6. List the courses you would like to include in your high school study program. Choose those that will contribute most toward helping you achieve your goals. Think also about courses that will enrich your life and those that will provide you with useful skills as an adult.
7. Select courses so your course load will be balanced throughout your four years of high school.
In planning your high school program, think about your hopes for the future. This is a time for learning as much about yourself as about the content of the courses you take. Pay close attention to what you like and what you do well. Think about how to apply that information to your future plans. Look for ways to try out ideas and suggestions about careers.
Several programs at BH-BL High School and local BOCES have been created with this goal in mind. They are programs that allow you to work directly and in a meaningful way in a variety of fields, to gain experience and knowledge about careers and about yourself. As you plan your high school program, you may wish to consider one of these programs, which are described later in this booklet:
Career Exploration Internship Program (CEIP),
Capital Region Career & Technical Education programs, and
Saratoga Career & Technical Education programs.
BH-BL High School students may graduate in less than four years.

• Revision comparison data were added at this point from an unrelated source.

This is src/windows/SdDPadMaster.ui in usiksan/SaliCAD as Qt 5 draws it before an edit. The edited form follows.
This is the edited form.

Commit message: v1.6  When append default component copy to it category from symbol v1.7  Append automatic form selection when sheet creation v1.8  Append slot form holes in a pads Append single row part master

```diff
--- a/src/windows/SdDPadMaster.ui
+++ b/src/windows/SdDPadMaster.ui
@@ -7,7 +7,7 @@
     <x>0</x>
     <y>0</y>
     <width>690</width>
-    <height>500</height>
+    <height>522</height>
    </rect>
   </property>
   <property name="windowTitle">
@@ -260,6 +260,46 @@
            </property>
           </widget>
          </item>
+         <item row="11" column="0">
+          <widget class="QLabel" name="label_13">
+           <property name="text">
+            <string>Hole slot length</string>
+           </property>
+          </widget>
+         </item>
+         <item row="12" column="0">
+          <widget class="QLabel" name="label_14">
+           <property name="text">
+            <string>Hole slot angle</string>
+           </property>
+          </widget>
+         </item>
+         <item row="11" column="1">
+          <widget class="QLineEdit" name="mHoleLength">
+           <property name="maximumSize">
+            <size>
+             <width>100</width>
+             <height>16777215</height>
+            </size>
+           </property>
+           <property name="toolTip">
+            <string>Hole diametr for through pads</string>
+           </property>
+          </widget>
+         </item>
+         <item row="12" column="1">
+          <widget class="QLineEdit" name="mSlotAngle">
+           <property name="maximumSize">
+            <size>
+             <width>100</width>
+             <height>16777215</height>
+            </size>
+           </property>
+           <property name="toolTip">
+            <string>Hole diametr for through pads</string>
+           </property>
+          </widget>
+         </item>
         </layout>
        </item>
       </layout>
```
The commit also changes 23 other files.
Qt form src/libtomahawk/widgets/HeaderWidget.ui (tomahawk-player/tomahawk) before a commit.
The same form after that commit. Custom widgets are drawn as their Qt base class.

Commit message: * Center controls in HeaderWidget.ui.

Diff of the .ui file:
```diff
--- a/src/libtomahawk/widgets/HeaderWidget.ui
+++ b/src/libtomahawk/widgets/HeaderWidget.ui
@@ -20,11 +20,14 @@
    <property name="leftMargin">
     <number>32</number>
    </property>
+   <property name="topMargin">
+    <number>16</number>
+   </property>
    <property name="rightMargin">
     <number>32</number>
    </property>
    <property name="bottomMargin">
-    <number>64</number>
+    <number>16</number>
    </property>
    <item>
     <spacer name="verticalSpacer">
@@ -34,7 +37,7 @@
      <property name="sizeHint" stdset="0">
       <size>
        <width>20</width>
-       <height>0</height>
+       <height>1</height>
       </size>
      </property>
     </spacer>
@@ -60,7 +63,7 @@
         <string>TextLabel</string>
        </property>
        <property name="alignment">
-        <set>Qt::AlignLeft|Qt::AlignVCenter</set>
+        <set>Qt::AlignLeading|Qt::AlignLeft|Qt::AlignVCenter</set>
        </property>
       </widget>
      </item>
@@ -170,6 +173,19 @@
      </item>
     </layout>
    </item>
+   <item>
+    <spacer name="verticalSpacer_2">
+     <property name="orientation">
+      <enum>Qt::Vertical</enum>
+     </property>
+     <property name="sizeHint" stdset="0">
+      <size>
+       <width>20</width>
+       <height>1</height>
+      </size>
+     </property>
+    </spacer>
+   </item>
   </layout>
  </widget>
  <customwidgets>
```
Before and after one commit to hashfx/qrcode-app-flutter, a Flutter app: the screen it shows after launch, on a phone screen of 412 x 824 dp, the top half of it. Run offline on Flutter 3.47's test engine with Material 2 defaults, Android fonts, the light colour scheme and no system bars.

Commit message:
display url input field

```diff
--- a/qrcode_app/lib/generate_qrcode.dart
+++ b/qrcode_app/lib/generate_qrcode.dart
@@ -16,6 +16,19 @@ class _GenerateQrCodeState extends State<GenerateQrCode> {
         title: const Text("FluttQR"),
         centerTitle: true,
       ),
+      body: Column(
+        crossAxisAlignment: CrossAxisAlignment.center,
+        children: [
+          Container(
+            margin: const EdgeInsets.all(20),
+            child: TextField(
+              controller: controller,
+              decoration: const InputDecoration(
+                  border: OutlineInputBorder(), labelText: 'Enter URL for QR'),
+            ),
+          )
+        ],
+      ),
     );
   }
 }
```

The decision to do so should be made by parents and students based on the student’s goals, so that the time saved by this decision will be put to good use in work, travel or continued study at some other institution.
After parents and students have discussed the option thoroughly, they should consult the student’s school counselor for a careful consideration of how such a decision could affect the student’s future plans.